> **YOUR ASSIGNMENT**:
Give each entry back by retyping it exactly as written.

> **EXTRACTED INFORMATION**:
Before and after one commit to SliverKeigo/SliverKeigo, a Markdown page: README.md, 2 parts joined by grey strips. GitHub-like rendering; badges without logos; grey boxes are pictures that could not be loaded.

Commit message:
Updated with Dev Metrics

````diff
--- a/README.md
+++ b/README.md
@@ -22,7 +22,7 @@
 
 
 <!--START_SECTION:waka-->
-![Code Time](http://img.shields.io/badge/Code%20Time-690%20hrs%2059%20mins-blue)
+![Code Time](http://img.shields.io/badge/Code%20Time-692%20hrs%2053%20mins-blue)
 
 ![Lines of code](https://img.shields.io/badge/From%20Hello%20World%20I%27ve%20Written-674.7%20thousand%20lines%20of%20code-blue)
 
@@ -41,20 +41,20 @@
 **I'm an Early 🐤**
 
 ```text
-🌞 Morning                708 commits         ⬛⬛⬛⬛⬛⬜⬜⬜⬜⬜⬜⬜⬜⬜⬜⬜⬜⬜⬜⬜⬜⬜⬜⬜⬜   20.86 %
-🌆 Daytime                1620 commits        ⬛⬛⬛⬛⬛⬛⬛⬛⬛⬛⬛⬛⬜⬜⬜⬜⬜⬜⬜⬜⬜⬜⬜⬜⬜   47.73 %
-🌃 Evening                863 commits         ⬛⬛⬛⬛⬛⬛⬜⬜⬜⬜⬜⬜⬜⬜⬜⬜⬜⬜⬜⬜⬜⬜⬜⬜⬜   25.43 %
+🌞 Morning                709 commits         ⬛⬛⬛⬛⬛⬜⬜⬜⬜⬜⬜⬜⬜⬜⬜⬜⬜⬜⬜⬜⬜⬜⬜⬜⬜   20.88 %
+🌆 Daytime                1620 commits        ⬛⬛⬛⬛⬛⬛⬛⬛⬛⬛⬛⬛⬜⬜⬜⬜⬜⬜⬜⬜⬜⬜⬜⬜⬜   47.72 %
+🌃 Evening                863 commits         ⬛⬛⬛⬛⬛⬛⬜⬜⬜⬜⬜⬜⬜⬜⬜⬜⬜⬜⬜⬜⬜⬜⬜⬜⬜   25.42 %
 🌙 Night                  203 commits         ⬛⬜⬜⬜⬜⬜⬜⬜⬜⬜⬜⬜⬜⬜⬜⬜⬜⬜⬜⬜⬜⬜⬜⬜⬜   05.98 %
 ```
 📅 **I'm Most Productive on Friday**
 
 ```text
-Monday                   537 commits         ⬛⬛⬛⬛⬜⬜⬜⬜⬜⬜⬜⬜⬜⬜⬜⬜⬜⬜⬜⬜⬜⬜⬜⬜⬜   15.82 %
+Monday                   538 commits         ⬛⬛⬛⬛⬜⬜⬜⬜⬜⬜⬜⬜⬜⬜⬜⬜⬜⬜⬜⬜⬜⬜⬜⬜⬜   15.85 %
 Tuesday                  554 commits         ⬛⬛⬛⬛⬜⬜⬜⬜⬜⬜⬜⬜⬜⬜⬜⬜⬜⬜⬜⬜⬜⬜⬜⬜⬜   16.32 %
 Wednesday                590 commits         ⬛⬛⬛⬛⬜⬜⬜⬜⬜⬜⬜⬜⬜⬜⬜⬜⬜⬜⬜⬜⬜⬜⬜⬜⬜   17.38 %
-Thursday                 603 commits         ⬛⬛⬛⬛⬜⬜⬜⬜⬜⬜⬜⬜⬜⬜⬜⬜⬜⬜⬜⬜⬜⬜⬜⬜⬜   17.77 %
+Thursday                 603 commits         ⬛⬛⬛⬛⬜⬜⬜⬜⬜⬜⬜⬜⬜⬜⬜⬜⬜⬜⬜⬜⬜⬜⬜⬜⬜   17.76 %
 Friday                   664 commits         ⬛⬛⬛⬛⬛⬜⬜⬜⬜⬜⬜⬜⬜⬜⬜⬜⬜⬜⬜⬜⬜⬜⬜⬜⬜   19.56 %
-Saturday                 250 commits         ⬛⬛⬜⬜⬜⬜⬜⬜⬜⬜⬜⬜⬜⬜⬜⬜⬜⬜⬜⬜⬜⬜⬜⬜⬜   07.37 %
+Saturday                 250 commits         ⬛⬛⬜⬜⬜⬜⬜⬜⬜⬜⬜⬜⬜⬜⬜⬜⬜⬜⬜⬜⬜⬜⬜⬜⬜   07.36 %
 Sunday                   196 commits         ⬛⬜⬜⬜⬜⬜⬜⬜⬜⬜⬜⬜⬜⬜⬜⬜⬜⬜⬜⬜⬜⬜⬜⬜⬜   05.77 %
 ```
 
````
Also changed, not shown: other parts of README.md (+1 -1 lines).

> **EXERCISE RESPONSE**:
Before and after one commit to SliverKeigo/SliverKeigo, a Markdown page: README.md, 2 parts joined by grey strips. GitHub-like rendering; badges without logos; grey boxes are pictures that could not be loaded.

Commit message:
Updated with Dev Metrics

````diff
--- a/README.md
+++ b/README.md
@@ -22,7 +22,7 @@
 
 
 <!--START_SECTION:waka-->
-![Code Time](http://img.shields.io/badge/Code%20Time-690%20hrs%2059%20mins-blue)
+![Code Time](http://img.shields.io/badge/Code%20Time-692%20hrs%2053%20mins-blue)
 
 ![Lines of code](https://img.shields.io/badge/From%20Hello%20World%20I%27ve%20Written-674.7%20thousand%20lines%20of%20code-blue)
 
@@ -41,20 +41,20 @@
 **I'm an Early 🐤**
 
 ```text
-🌞 Morning                708 commits         ⬛⬛⬛⬛⬛⬜⬜⬜⬜⬜⬜⬜⬜⬜⬜⬜⬜⬜⬜⬜⬜⬜⬜⬜⬜   20.86 %
-🌆 Daytime                1620 commits        ⬛⬛⬛⬛⬛⬛⬛⬛⬛⬛⬛⬛⬜⬜⬜⬜⬜⬜⬜⬜⬜⬜⬜⬜⬜   47.73 %
-🌃 Evening                863 commits         ⬛⬛⬛⬛⬛⬛⬜⬜⬜⬜⬜⬜⬜⬜⬜⬜⬜⬜⬜⬜⬜⬜⬜⬜⬜   25.43 %
+🌞 Morning                709 commits         ⬛⬛⬛⬛⬛⬜⬜⬜⬜⬜⬜⬜⬜⬜⬜⬜⬜⬜⬜⬜⬜⬜⬜⬜⬜   20.88 %
+🌆 Daytime                1620 commits        ⬛⬛⬛⬛⬛⬛⬛⬛⬛⬛⬛⬛⬜⬜⬜⬜⬜⬜⬜⬜⬜⬜⬜⬜⬜   47.72 %
+🌃 Evening                863 commits         ⬛⬛⬛⬛⬛⬛⬜⬜⬜⬜⬜⬜⬜⬜⬜⬜⬜⬜⬜⬜⬜⬜⬜⬜⬜   25.42 %
 🌙 Night                  203 commits         ⬛⬜⬜⬜⬜⬜⬜⬜⬜⬜⬜⬜⬜⬜⬜⬜⬜⬜⬜⬜⬜⬜⬜⬜⬜   05.98 %
 ```
 📅 **I'm Most Productive on Friday**
 
 ```text
-Monday                   537 commits         ⬛⬛⬛⬛⬜⬜⬜⬜⬜⬜⬜⬜⬜⬜⬜⬜⬜⬜⬜⬜⬜⬜⬜⬜⬜   15.82 %
+Monday                   538 commits         ⬛⬛⬛⬛⬜⬜⬜⬜⬜⬜⬜⬜⬜⬜⬜⬜⬜⬜⬜⬜⬜⬜⬜⬜⬜   15.85 %
 Tuesday                  554 commits         ⬛⬛⬛⬛⬜⬜⬜⬜⬜⬜⬜⬜⬜⬜⬜⬜⬜⬜⬜⬜⬜⬜⬜⬜⬜   16.32 %
 Wednesday                590 commits         ⬛⬛⬛⬛⬜⬜⬜⬜⬜⬜⬜⬜⬜⬜⬜⬜⬜⬜⬜⬜⬜⬜⬜⬜⬜   17.38 %
-Thursday                 603 commits         ⬛⬛⬛⬛⬜⬜⬜⬜⬜⬜⬜⬜⬜⬜⬜⬜⬜⬜⬜⬜⬜⬜⬜⬜⬜   17.77 %
+Thursday                 603 commits         ⬛⬛⬛⬛⬜⬜⬜⬜⬜⬜⬜⬜⬜⬜⬜⬜⬜⬜⬜⬜⬜⬜⬜⬜⬜   17.76 %
 Friday                   664 commits         ⬛⬛⬛⬛⬛⬜⬜⬜⬜⬜⬜⬜⬜⬜⬜⬜⬜⬜⬜⬜⬜⬜⬜⬜⬜   19.56 %
-Saturday                 250 commits         ⬛⬛⬜⬜⬜⬜⬜⬜⬜⬜⬜⬜⬜⬜⬜⬜⬜⬜⬜⬜⬜⬜⬜⬜⬜   07.37 %
+Saturday                 250 commits         ⬛⬛⬜⬜⬜⬜⬜⬜⬜⬜⬜⬜⬜⬜⬜⬜⬜⬜⬜⬜⬜⬜⬜⬜⬜   07.36 %
 Sunday                   196 commits         ⬛⬜⬜⬜⬜⬜⬜⬜⬜⬜⬜⬜⬜⬜⬜⬜⬜⬜⬜⬜⬜⬜⬜⬜⬜   05.77 %
 ```
 
````
Also changed, not shown: other parts of README.md (+1 -1 lines).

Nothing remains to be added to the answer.